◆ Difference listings
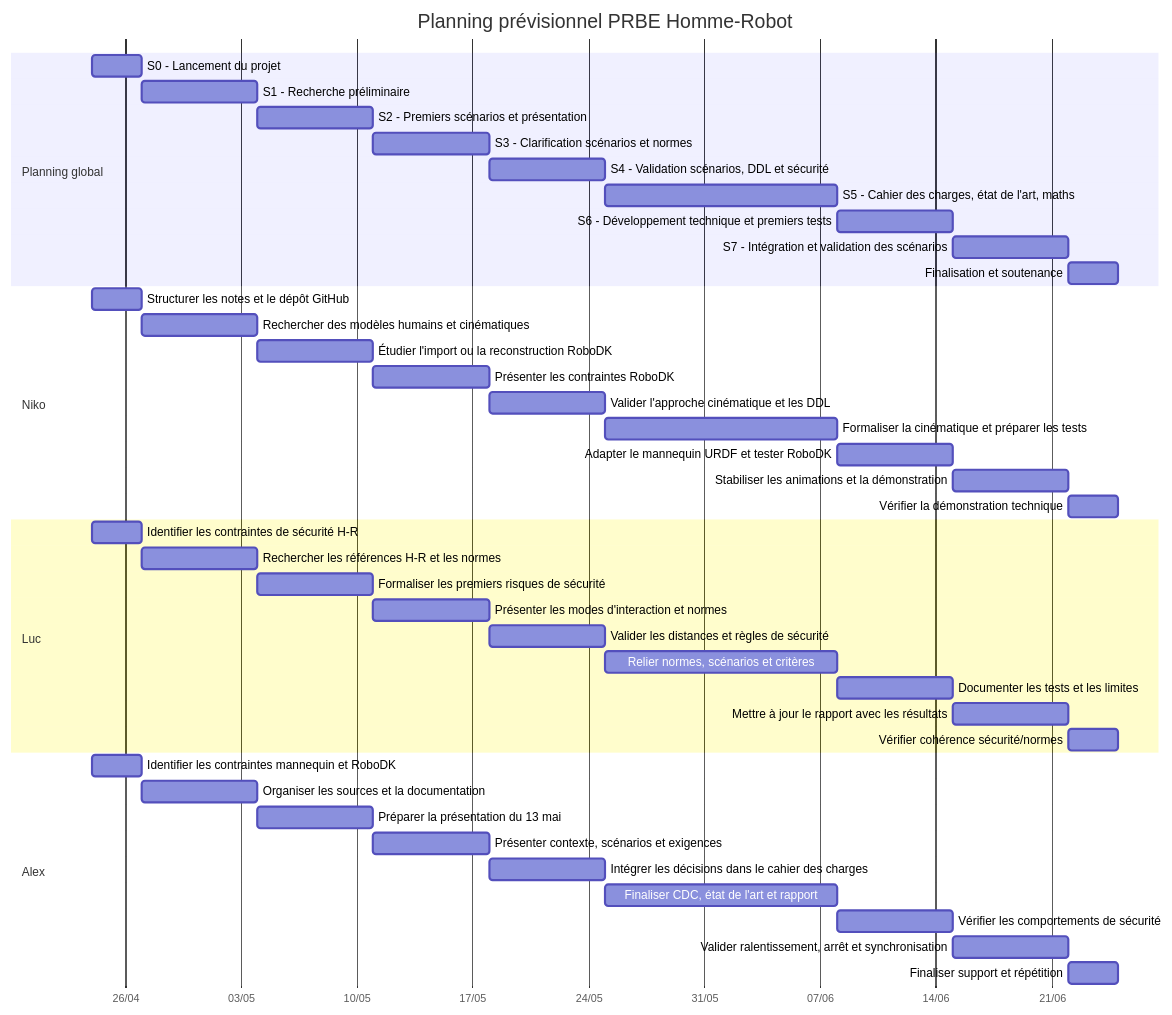
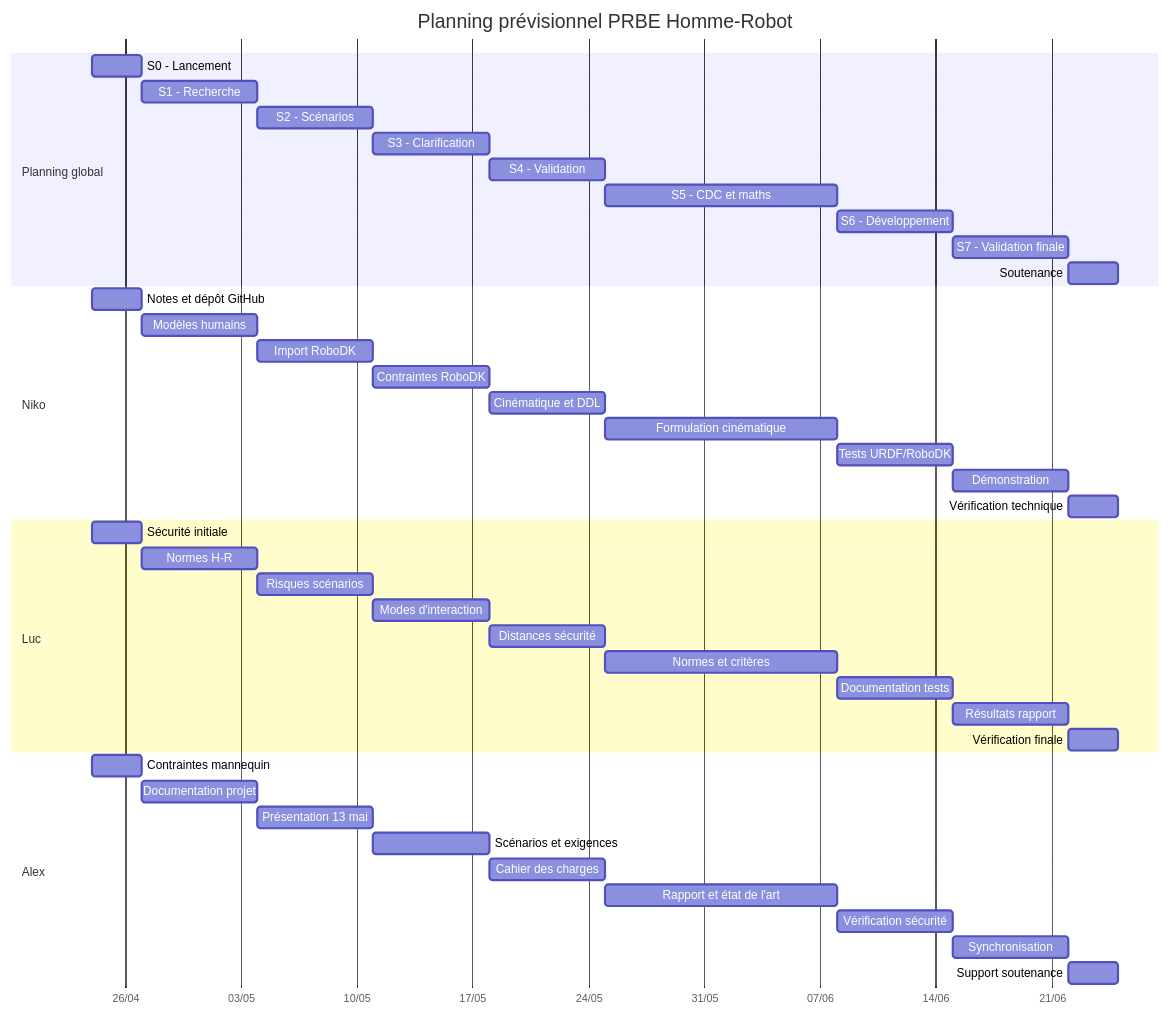
The diagram in docs/cahier-des-charges.md (ProjectInitNiko/PRBE-Homme-Robot), drawn with Mermaid before and after one commit.

Commit message:
Shorten Gantt labels

````diff
--- a/docs/cahier-des-charges.md
+++ b/docs/cahier-des-charges.md
@@ -227,50 +227,50 @@
 ```mermaid
 gantt
     title Planning prévisionnel PRBE Homme-Robot
     dateFormat  YYYY-MM-DD
     axisFormat  %d/%m
 
     section Planning global
-    S0 - Lancement du projet                         :s0, 2026-04-24, 3d
-    S1 - Recherche préliminaire                      :s1, 2026-04-27, 7d
-    S2 - Premiers scénarios et présentation          :s2, 2026-05-04, 7d
-    S3 - Clarification scénarios et normes           :s3, 2026-05-11, 7d
-    S4 - Validation scénarios, DDL et sécurité       :s4, 2026-05-18, 7d
-    S5 - Cahier des charges, état de l'art, maths    :s5, 2026-05-25, 14d
-    S6 - Développement technique et premiers tests   :s6, 2026-06-08, 7d
-    S7 - Intégration et validation des scénarios     :s7, 2026-06-15, 7d
-    Finalisation et soutenance                       :final, 2026-06-22, 3d
+    S0 - Lancement                  :s0, 2026-04-24, 3d
+    S1 - Recherche                  :s1, 2026-04-27, 7d
+    S2 - Scénarios                  :s2, 2026-05-04, 7d
+    S3 - Clarification              :s3, 2026-05-11, 7d
+    S4 - Validation                 :s4, 2026-05-18, 7d
+    S5 - CDC et maths               :s5, 2026-05-25, 14d
+    S6 - Développement              :s6, 2026-06-08, 7d
+    S7 - Validation finale          :s7, 2026-06-15, 7d
+    Soutenance                      :final, 2026-06-22, 3d
 
     section Niko
-    Structurer les notes et le dépôt GitHub          :n0, 2026-04-24, 3d
-    Rechercher des modèles humains et cinématiques   :n1, 2026-04-27, 7d
-    Étudier l'import ou la reconstruction RoboDK     :n2, 2026-05-04, 7d
-    Présenter les contraintes RoboDK                 :n3, 2026-05-11, 7d
-    Valider l'approche cinématique et les DDL        :n4, 2026-05-18, 7d
-    Formaliser la cinématique et préparer les tests  :n5, 2026-05-25, 14d
-    Adapter le mannequin URDF et tester RoboDK       :n6, 2026-06-08, 7d
-    Stabiliser les animations et la démonstration    :n7, 2026-06-15, 7d
-    Vérifier la démonstration technique              :n8, 2026-06-22, 3d
+    Notes et dépôt GitHub           :n0, 2026-04-24, 3d
+    Modèles humains                 :n1, 2026-04-27, 7d
+    Import RoboDK                   :n2, 2026-05-04, 7d
+    Contraintes RoboDK              :n3, 2026-05-11, 7d
+    Cinématique et DDL              :n4, 2026-05-18, 7d
+    Formulation cinématique         :n5, 2026-05-25, 14d
+    Tests URDF/RoboDK               :n6, 2026-06-08, 7d
+    Démonstration                   :n7, 2026-06-15, 7d
+    Vérification technique          :n8, 2026-06-22, 3d
 
     section Luc
-    Identifier les contraintes de sécurité H-R       :l0, 2026-04-24, 3d
-    Rechercher les références H-R et les normes      :l1, 2026-04-27, 7d
-    Formaliser les premiers risques de sécurité      :l2, 2026-05-04, 7d
-    Présenter les modes d'interaction et normes      :l3, 2026-05-11, 7d
-    Valider les distances et règles de sécurité      :l4, 2026-05-18, 7d
-    Relier normes, scénarios et critères             :l5, 2026-05-25, 14d
-    Documenter les tests et les limites              :l6, 2026-06-08, 7d
-    Mettre à jour le rapport avec les résultats      :l7, 2026-06-15, 7d
-    Vérifier cohérence sécurité/normes               :l8, 2026-06-22, 3d
+    Sécurité initiale               :l0, 2026-04-24, 3d
+    Normes H-R                      :l1, 2026-04-27, 7d
+    Risques scénarios               :l2, 2026-05-04, 7d
+    Modes d'interaction             :l3, 2026-05-11, 7d
+    Distances sécurité              :l4, 2026-05-18, 7d
+    Normes et critères              :l5, 2026-05-25, 14d
+    Documentation tests             :l6, 2026-06-08, 7d
+    Résultats rapport               :l7, 2026-06-15, 7d
+    Vérification finale             :l8, 2026-06-22, 3d
 
     section Alex
-    Identifier les contraintes mannequin et RoboDK   :a0, 2026-04-24, 3d
-    Organiser les sources et la documentation        :a1, 2026-04-27, 7d
-    Préparer la présentation du 13 mai               :a2, 2026-05-04, 7d
-    Présenter contexte, scénarios et exigences       :a3, 2026-05-11, 7d
-    Intégrer les décisions dans le cahier des charges :a4, 2026-05-18, 7d
-    Finaliser CDC, état de l'art et rapport          :a5, 2026-05-25, 14d
-    Vérifier les comportements de sécurité           :a6, 2026-06-08, 7d
-    Valider ralentissement, arrêt et synchronisation :a7, 2026-06-15, 7d
-    Finaliser support et répétition                  :a8, 2026-06-22, 3d
+    Contraintes mannequin           :a0, 2026-04-24, 3d
+    Documentation projet            :a1, 2026-04-27, 7d
+    Présentation 13 mai             :a2, 2026-05-04, 7d
+    Scénarios et exigences          :a3, 2026-05-11, 7d
+    Cahier des charges              :a4, 2026-05-18, 7d
+    Rapport et état de l'art        :a5, 2026-05-25, 14d
+    Vérification sécurité           :a6, 2026-06-08, 7d
+    Synchronisation                 :a7, 2026-06-15, 7d
+    Support soutenance              :a8, 2026-06-22, 3d
 ```
````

◆ The problem
Repeat the entries above exactly as written, but not their pictures.

◆ Response to this exercise
The diagram in docs/cahier-des-charges.md (ProjectInitNiko/PRBE-Homme-Robot), drawn with Mermaid before and after one commit.

Commit message:
Shorten Gantt labels

````diff
--- a/docs/cahier-des-charges.md
+++ b/docs/cahier-des-charges.md
@@ -227,50 +227,50 @@
 ```mermaid
 gantt
     title Planning prévisionnel PRBE Homme-Robot
     dateFormat  YYYY-MM-DD
     axisFormat  %d/%m
 
     section Planning global
-    S0 - Lancement du projet                         :s0, 2026-04-24, 3d
-    S1 - Recherche préliminaire                      :s1, 2026-04-27, 7d
-    S2 - Premiers scénarios et présentation          :s2, 2026-05-04, 7d
-    S3 - Clarification scénarios et normes           :s3, 2026-05-11, 7d
-    S4 - Validation scénarios, DDL et sécurité       :s4, 2026-05-18, 7d
-    S5 - Cahier des charges, état de l'art, maths    :s5, 2026-05-25, 14d
-    S6 - Développement technique et premiers tests   :s6, 2026-06-08, 7d
-    S7 - Intégration et validation des scénarios     :s7, 2026-06-15, 7d
-    Finalisation et soutenance                       :final, 2026-06-22, 3d
+    S0 - Lancement                  :s0, 2026-04-24, 3d
+    S1 - Recherche                  :s1, 2026-04-27, 7d
+    S2 - Scénarios                  :s2, 2026-05-04, 7d
+    S3 - Clarification              :s3, 2026-05-11, 7d
+    S4 - Validation                 :s4, 2026-05-18, 7d
+    S5 - CDC et maths               :s5, 2026-05-25, 14d
+    S6 - Développement              :s6, 2026-06-08, 7d
+    S7 - Validation finale          :s7, 2026-06-15, 7d
+    Soutenance                      :final, 2026-06-22, 3d
 
     section Niko
-    Structurer les notes et le dépôt GitHub          :n0, 2026-04-24, 3d
-    Rechercher des modèles humains et cinématiques   :n1, 2026-04-27, 7d
-    Étudier l'import ou la reconstruction RoboDK     :n2, 2026-05-04, 7d
-    Présenter les contraintes RoboDK                 :n3, 2026-05-11, 7d
-    Valider l'approche cinématique et les DDL        :n4, 2026-05-18, 7d
-    Formaliser la cinématique et préparer les tests  :n5, 2026-05-25, 14d
-    Adapter le mannequin URDF et tester RoboDK       :n6, 2026-06-08, 7d
-    Stabiliser les animations et la démonstration    :n7, 2026-06-15, 7d
-    Vérifier la démonstration technique              :n8, 2026-06-22, 3d
+    Notes et dépôt GitHub           :n0, 2026-04-24, 3d
+    Modèles humains                 :n1, 2026-04-27, 7d
+    Import RoboDK                   :n2, 2026-05-04, 7d
+    Contraintes RoboDK              :n3, 2026-05-11, 7d
+    Cinématique et DDL              :n4, 2026-05-18, 7d
+    Formulation cinématique         :n5, 2026-05-25, 14d
+    Tests URDF/RoboDK               :n6, 2026-06-08, 7d
+    Démonstration                   :n7, 2026-06-15, 7d
+    Vérification technique          :n8, 2026-06-22, 3d
 
     section Luc
-    Identifier les contraintes de sécurité H-R       :l0, 2026-04-24, 3d
-    Rechercher les références H-R et les normes      :l1, 2026-04-27, 7d
-    Formaliser les premiers risques de sécurité      :l2, 2026-05-04, 7d
-    Présenter les modes d'interaction et normes      :l3, 2026-05-11, 7d
-    Valider les distances et règles de sécurité      :l4, 2026-05-18, 7d
-    Relier normes, scénarios et critères             :l5, 2026-05-25, 14d
-    Documenter les tests et les limites              :l6, 2026-06-08, 7d
-    Mettre à jour le rapport avec les résultats      :l7, 2026-06-15, 7d
-    Vérifier cohérence sécurité/normes               :l8, 2026-06-22, 3d
+    Sécurité initiale               :l0, 2026-04-24, 3d
+    Normes H-R                      :l1, 2026-04-27, 7d
+    Risques scénarios               :l2, 2026-05-04, 7d
+    Modes d'interaction             :l3, 2026-05-11, 7d
+    Distances sécurité              :l4, 2026-05-18, 7d
+    Normes et critères              :l5, 2026-05-25, 14d
+    Documentation tests             :l6, 2026-06-08, 7d
+    Résultats rapport               :l7, 2026-06-15, 7d
+    Vérification finale             :l8, 2026-06-22, 3d
 
     section Alex
-    Identifier les contraintes mannequin et RoboDK   :a0, 2026-04-24, 3d
-    Organiser les sources et la documentation        :a1, 2026-04-27, 7d
-    Préparer la présentation du 13 mai               :a2, 2026-05-04, 7d
-    Présenter contexte, scénarios et exigences       :a3, 2026-05-11, 7d
-    Intégrer les décisions dans le cahier des charges :a4, 2026-05-18, 7d
-    Finaliser CDC, état de l'art et rapport          :a5, 2026-05-25, 14d
-    Vérifier les comportements de sécurité           :a6, 2026-06-08, 7d
-    Valider ralentissement, arrêt et synchronisation :a7, 2026-06-15, 7d
-    Finaliser support et répétition                  :a8, 2026-06-22, 3d
+    Contraintes mannequin           :a0, 2026-04-24, 3d
+    Documentation projet            :a1, 2026-04-27, 7d
+    Présentation 13 mai             :a2, 2026-05-04, 7d
+    Scénarios et exigences          :a3, 2026-05-11, 7d
+    Cahier des charges              :a4, 2026-05-18, 7d
+    Rapport et état de l'art        :a5, 2026-05-25, 14d
+    Vérification sécurité           :a6, 2026-06-08, 7d
+    Synchronisation                 :a7, 2026-06-15, 7d
+    Support soutenance              :a8, 2026-06-22, 3d
 ```
````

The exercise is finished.